Can I Get a Quick Divorce?
Unfortunately, no matter how much you want one, there’s no such thing as quick divorce in England and Wales.
You can achieve a ‘quicker’ divorce but that depends on the cooperation, attitude and responsiveness of you and your former partner and also on the complexity of your divorce case.
The usual time frame for a divorce where both people agreed on everything takes around six months to complete. This starts from when the divorce petition is issued to getting the Decree Absolute.
But even if you and your partner comply, agree and respond to everything quickly, delays at your local Divorce Centre or at Court can still make the whole divorce process take longer.
There are certain parts of the divorce process that cannot be skipped. They are:
- Issuing the Divorce Petition
- Completing the Acknowledgement of Service Form (This must be done by the person responding to the Divorce Petition. If they don’t complete the Acknowledgement of Service, you will need to prove that they have received the sealed divorce petition and not responded. This can be done in a few different ways. If you cannot prove it, you might need to get a Process Server to serve the divorce petition on them personally and use that as proof of service. This will definitely delay the divorce.)

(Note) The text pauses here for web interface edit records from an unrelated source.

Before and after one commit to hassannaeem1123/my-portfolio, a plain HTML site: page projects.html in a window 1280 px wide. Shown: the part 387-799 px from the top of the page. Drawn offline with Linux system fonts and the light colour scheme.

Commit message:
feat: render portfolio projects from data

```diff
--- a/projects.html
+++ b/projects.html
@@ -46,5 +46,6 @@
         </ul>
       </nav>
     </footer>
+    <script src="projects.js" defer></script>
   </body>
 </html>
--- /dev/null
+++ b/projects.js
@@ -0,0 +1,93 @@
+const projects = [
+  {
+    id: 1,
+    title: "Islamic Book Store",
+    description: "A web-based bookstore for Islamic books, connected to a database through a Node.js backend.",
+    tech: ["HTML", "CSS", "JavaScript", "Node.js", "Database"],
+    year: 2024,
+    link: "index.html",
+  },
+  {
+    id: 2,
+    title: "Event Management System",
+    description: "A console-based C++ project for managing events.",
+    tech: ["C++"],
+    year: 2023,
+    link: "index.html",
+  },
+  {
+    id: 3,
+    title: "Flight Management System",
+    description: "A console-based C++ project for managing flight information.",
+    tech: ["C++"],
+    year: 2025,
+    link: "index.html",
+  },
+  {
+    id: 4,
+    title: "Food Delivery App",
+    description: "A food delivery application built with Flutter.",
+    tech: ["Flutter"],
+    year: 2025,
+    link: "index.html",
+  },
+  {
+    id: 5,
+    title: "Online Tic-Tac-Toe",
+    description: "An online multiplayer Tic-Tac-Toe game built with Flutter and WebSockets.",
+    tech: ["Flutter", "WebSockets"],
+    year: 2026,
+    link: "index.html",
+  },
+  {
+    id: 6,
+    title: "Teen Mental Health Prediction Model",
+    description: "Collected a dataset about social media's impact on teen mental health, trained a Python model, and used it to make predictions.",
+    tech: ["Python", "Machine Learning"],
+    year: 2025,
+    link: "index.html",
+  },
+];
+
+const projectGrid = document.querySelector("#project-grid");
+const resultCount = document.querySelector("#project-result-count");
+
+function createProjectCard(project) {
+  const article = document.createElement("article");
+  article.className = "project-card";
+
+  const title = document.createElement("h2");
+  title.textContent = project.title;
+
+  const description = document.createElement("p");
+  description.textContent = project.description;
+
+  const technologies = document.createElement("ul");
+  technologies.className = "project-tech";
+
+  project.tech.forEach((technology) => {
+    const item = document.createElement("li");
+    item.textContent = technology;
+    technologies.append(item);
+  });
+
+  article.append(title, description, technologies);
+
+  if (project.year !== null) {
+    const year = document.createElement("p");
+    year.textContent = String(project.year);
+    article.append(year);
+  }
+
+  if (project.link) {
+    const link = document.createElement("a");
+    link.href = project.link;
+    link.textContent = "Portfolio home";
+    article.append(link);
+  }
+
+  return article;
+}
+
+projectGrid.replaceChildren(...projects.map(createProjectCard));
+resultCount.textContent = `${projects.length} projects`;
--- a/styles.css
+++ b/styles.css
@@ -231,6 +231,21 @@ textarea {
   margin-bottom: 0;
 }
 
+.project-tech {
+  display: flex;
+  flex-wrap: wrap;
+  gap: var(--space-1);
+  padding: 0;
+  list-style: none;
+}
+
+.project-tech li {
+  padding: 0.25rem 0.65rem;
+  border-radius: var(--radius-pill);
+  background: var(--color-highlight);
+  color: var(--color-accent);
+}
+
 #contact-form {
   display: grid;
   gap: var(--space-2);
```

- Making the application for the Decree Nisi
- The pronouncement of Decree Nisi
- Making the application for Decree Absolute. You can only do this six weeks and one day after the pronouncement of Decree Nisi. (There are some extraordinary circumstances where we can apply for this time limit to be waived, but these are very rare)
- Issuing the Decree Absolute.
Even though all the steps above will end your marriage, they do not cut the financial ties you still have with your ex-partner. In all divorce cases, we advise that you deal with the financial matters relating to your divorce ‘before’ the Decree Absolute is made. If you don’t, this can have a negative impact.
Because we advise you to sort your finances out, you may need to delay the application for your Decree Absolute until your matrimonial finances are agreed. This can result in an extended delay to finalising your divorce. This is because the finances are often one of the most combative parts and can take a long time to agree.
For more information see Divorce Financial Orders and Financial Settlements.
If you can’t agree amicably, you will need to make an application to the Court so the Court can decide for you how to split your finances. This will definitely result in long delays whilst you wait for a Court date and attend mediation if you haven’t already.
You can see there are many factors that impact how quickly you can get a divorce. It’s impossible for everyone to get a quick divorce, but if you and your former partner are in agreement about your financial situation and you both provide full financial disclose information and documents as quickly as possible, you can definitely speed up the process.
No Control Over Court Delays
No matter how quickly you get through the divorce process with your former partner, you still have no control over the Courts and how long it takes them to process your divorce. Many of the regional Divorce Centres will have a large number of cases to work through and this can mean that it takes longer for them to process your documents.
One thing to reflect on is that the Court is now allowing for Divorce Petitions to be made online. This process still needs some improvements as it’s not working as well as it could be, but it is hoped that it will speed up the process and make it a more manageable.
Only time will tell.
If you need help and legal advice on getting a divorce, please do call and speak to one of our specialist Divorce Solicitors who are happy to help you.
For initial legal advice call our Family Law and Divorce Solicitors
We're happy to help
Monday to Friday 8:30am-7:00pm
0808 239 3465
We're happy to call you
Simply click below to arrange a call
Simpson Millar Solicitors are a national law firm with over 500 staff and offices in Billingham, Bristol, Cardiff, Catterick, Lancaster, Leeds, Liverpool, London and Manchester.